posted on May, 31 2008 @ 04:05 PM
Interestingly Bill Allin mentions that a large proportion of Mensa members are in low paid jobs. I believe the reason for this is that they are more
likely to do a job that they find satisfying rather than one which is financially rewarding. I myself have abandoned the career I trained for and
have chosen a lower paid job, partly because I can work evenings and weekends, so between my husband and I we can look after our children without the
need for childcare, but also because I get tremendous satisfaction from it. In fact, I could earn considerably more money doing the same job
elsewhere, but I love where I work and the people I work with, and so long as we're not on the breadline, that matters enormously to me.
I do find I can get on with just about anybody, and I think that most intelligent people are able to recognise the ability of those around them and
work within others limitations. Its very important to recognise that every person on this planet has equal worth and rights, and, quite frankly,
intelligence has diddly squat to do with that.
As to being unhappier than others, yes, I probably am. I find that discrimination, injustice, racism, sexism etc. etc. etc. weigh very heavily upon
me. But I am a depressive, and although my intellect allows me to understand the nature of the disease and take control of it, it does inevitably get
the better of me at times and so this may well have an impact upon my judgement.
It is very hard sometimes watching my children struggle within their peer groups as children undoubtedly find it much harder to pitch their
conversation at an appropriate level, but they find it easier as they get older.
It may seem very conceited of me to write like this, but I grew up in a household where I was constantly told I was stupid, and suffered terrible lack
of self confidence as a result. My epiphany came after taking an IQ test (and it took much persuasion and several glasses of the falling down water

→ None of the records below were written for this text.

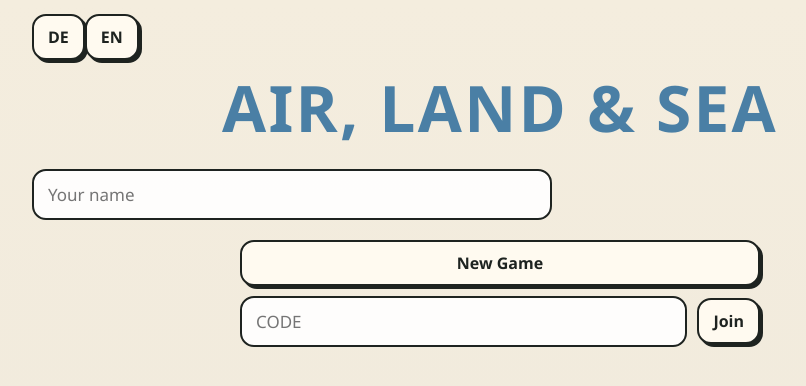
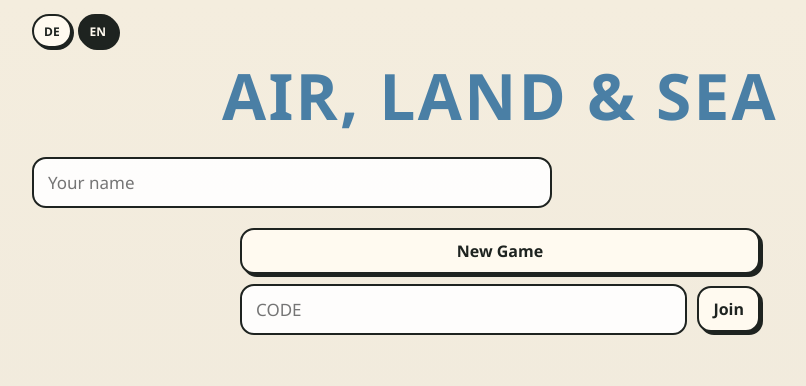
Before and after one commit to derB3rt/luft-land-see, a React (Vite) app: page / in a window 1280 px wide. Shown: the top 386 px of the page, without its empty margins (140-946 px from the left). Built offline with nearby package versions, Linux system fonts and the light colour scheme.

Commit message:
Style language switch

```diff
--- a/src/style.css
+++ b/src/style.css
@@ -73,14 +73,40 @@
 button:active { transform: translate(2px, 2px); box-shadow: 1px 1px 0 var(--ink); }
 button:disabled { opacity: .6; }
 
+.topbar {
+  display: flex;
+  align-items: center;
+  justify-content: space-between;
+  gap: 10px;
+  margin: 0 0 10px;
+}
+
+.langswitch {
+  display: inline-flex;
+  gap: 6px;
+}
+
+.langswitch button,
 .logout {
-  display: block;
-  margin: 0 0 10px auto;
   min-height: 34px;
   padding: 5px 10px;
   border-radius: 999px;
   font-size: 12px;
   box-shadow: 2px 2px 0 var(--ink);
+}
+
+.langswitch button.active {
+  background: var(--ink);
+  color: var(--card);
+}
+
+.logout {
+  display: block;
+  margin: 0 0 10px auto;
+}
+
+.topbar .logout {
+  margin: 0;
 }
 
 .app > input, .app > button, .row {
@@ -240,6 +266,7 @@
   .app > input, .app > button, .row, .app > b { width: 100%; }
   .row { grid-template-columns: 1fr; }
   .logout { margin-bottom: 8px; }
+  .topbar .logout { margin: 0; }
   main { gap: 6px; }
   section { min-height: 230px; padding: 6px; border-radius: 14px; }
   .card { padding: 5px; border-radius: 8px; }
```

to get me to do it so that result was probably a smidgeon lower than it could have been!). I can't begin to tell you the joy I experienced at
realising that, just sometimes in my life, I was probably right and others were wrong.
So, generally, I think if your intelligence goes unrecognised or if you are bamboozled into a career which stiffles you, or if you are a child
struggling to fit in with the kids in your year group, yes, intelligent people probably are unhappier. But I have had the good fortune in my life to
know many people who undoubtedly would be regarded as genius, and they were all normal happy people for whose greatest joys were their families and
friends, not their intellectual achievements.